Students went on strike to stop old forest logging in B.C.
On April 1, first-year UVic students Grace Charness and Jordana Pangburn joined a hunger strike for Save Old Growth.
Save Old Growth is a civil resistance campaign operating with the goal of halting all old growth logging in B.C. According to their website, the purpose of the hunger strike is to “[call] for a public meeting with the honorable Katrine Conroy, Minister of Forests, to discuss the protection of the last remaining 2.7 per cent of old growth forests in British Columbia.”
Charness and Pangburn joined five others across the province who also participated in the strike. One striker, Brent Eichler, is on an indefinite hunger strike which began on March 25.
“We also are doing this smaller hunger strike in solidarity and support with the other hunger strikers who were scattered throughout B.C.,” said Charness. “We [wanted] to bring more attention to them and their work with this cause.”
After participating for three and four days respectively, Charness and Pangburn feel their strike helped bring attention to the cause.
“We’ve been contacted and approached by several different media outlets,” said Charness. “I think it really helps that we’re two university students and [able] to be in Victoria and be on the steps of the legislature to help get this message out.”
While a hunger strike may seem like an extreme form of protest, Charness and Pangburn both believe that it is necessary.
“The Save Old Growth organization has been holding peaceful protests and marches and other forms of demonstrations for years now without really any sign of change,” said Charness. “They have found as an organization that there’s been the need to take more drastic measures, such as highway blockades and hunger strikes.”
Pangburn also added that although a hunger strike is a significant form of protest, it fits with the mission of the organization.
“The core value of Save Old Growth is nonviolent civil resistance and nonviolent action,” said Pangburn.
Charness and Pangburn got involved with Save Old Growth after meeting a member who was passing out pamphlets on campus.
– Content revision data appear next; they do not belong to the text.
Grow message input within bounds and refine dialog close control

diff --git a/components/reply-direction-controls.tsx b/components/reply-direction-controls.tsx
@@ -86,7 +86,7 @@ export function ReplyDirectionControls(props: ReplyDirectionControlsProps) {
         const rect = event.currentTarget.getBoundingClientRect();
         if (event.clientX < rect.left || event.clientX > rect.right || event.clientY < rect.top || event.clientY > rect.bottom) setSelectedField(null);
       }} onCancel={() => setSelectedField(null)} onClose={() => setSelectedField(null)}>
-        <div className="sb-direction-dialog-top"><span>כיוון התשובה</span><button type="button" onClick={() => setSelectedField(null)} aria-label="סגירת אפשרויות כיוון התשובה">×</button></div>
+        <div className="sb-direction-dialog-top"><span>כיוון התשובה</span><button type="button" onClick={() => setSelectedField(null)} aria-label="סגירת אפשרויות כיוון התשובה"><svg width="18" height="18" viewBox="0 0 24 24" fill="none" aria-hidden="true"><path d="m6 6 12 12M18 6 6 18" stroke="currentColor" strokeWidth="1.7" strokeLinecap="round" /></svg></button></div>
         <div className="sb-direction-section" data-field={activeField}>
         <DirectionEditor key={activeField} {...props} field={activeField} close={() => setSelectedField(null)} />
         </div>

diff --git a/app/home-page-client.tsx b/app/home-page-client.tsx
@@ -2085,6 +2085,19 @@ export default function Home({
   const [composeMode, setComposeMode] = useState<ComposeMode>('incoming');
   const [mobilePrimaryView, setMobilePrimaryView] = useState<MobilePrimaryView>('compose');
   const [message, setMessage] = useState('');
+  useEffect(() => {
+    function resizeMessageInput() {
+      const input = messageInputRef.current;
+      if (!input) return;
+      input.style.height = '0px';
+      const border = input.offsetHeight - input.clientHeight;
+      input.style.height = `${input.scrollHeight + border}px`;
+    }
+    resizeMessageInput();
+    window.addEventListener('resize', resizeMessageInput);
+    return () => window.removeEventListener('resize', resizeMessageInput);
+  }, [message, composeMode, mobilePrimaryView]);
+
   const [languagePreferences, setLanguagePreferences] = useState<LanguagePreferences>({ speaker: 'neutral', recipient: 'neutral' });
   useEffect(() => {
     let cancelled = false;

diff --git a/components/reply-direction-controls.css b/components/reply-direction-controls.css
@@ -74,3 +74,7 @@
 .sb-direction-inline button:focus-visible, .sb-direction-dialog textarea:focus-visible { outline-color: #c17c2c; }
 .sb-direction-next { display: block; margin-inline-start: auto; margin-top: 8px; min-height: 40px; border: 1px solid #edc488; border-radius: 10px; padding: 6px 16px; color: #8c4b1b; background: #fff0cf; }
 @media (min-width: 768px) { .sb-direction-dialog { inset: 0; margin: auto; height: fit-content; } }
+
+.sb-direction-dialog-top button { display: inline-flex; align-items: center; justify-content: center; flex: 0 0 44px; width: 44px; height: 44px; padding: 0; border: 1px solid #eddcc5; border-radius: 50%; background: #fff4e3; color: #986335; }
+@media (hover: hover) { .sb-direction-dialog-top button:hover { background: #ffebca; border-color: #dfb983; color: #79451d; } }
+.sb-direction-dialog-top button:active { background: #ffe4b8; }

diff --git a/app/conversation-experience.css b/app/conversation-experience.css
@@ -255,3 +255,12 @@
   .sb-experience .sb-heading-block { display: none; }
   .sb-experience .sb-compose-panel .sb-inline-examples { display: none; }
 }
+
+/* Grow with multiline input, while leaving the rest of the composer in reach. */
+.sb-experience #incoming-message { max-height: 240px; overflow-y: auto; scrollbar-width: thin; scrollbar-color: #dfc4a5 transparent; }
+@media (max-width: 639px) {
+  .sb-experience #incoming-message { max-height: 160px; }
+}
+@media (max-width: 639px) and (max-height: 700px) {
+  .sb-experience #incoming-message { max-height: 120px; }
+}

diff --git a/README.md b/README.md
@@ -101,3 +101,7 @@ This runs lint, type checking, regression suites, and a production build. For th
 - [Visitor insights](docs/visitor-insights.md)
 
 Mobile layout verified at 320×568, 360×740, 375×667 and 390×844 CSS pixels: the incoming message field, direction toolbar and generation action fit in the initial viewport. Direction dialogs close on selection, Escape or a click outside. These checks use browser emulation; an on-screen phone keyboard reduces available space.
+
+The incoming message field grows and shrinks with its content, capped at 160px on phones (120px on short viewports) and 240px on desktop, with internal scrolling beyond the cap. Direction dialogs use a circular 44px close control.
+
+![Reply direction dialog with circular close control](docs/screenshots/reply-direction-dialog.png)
They saw the hunger strike as a way to get involved without putting themselves in a situation where they could be arrested.
While both Charness and Pangburn found the decision to participate easy, they did experience moments of doubt leading up to and throughout their hunger strike.
“I did get a bit nervous about the idea of going this long without food,” said Charness. “I know the health effects when you’re on a strike this short are minimal, but it’s still … something [I had] never done.” Charness also had moments of questioning if their actions would have any impact on the cause.
However, both began to feel the importance of their strike on the first day of sitting on the legislature steps.
“We were already having media come up to us and a lot of public attention,” said Charness. “Immediately we started to feel those effects, and that question of ‘what’s the reason that we’re doing this’ started to go away and the purpose of it became more clear.”
Charness was pleasantly surprised by the support they received from the public. Before the strike, Charness had concerns about encountering people opposed to the mission of Save Old Growth.
“There were those who didn’t really understand why it was necessary to do a hunger strike to support this cause,” said Charness. “But, we didn’t have anyone telling us they didn’t support what we were doing.”
Physically, both Pangburn and Charness experienced highs and lows throughout the strike. Headaches, stomach cramps, exhaustion, and lightheadedness were some of the symptoms they experienced. Pangburn also described struggling to stand for long but said the overall symptoms were more manageable than expected.
While Pangburn’s strike ended April 3 and Charness’ April 4, both have plans to continue working with Save Old Growth, including participating in highway blockades.
“No matter what movement we continue to do with Save Old Growth or what protests or anything we take part in in the future, they will all be nonviolent,” said Charness.
While some of the remaining 2.7 per cent of B.C.’s old growth trees are temporarily protected under various deferrals, Charness, Pangburn, and the rest of Save Old Growth will continue to call for stronger action.
“We’re looking for definitive change,” said Charness. “Not just deferrals or smaller policies, but the official end of the logging of old growth in B.C.”
The Martlet contacted the Ministry of Forests for a comment on the striker’s demands but did not hear back before publication.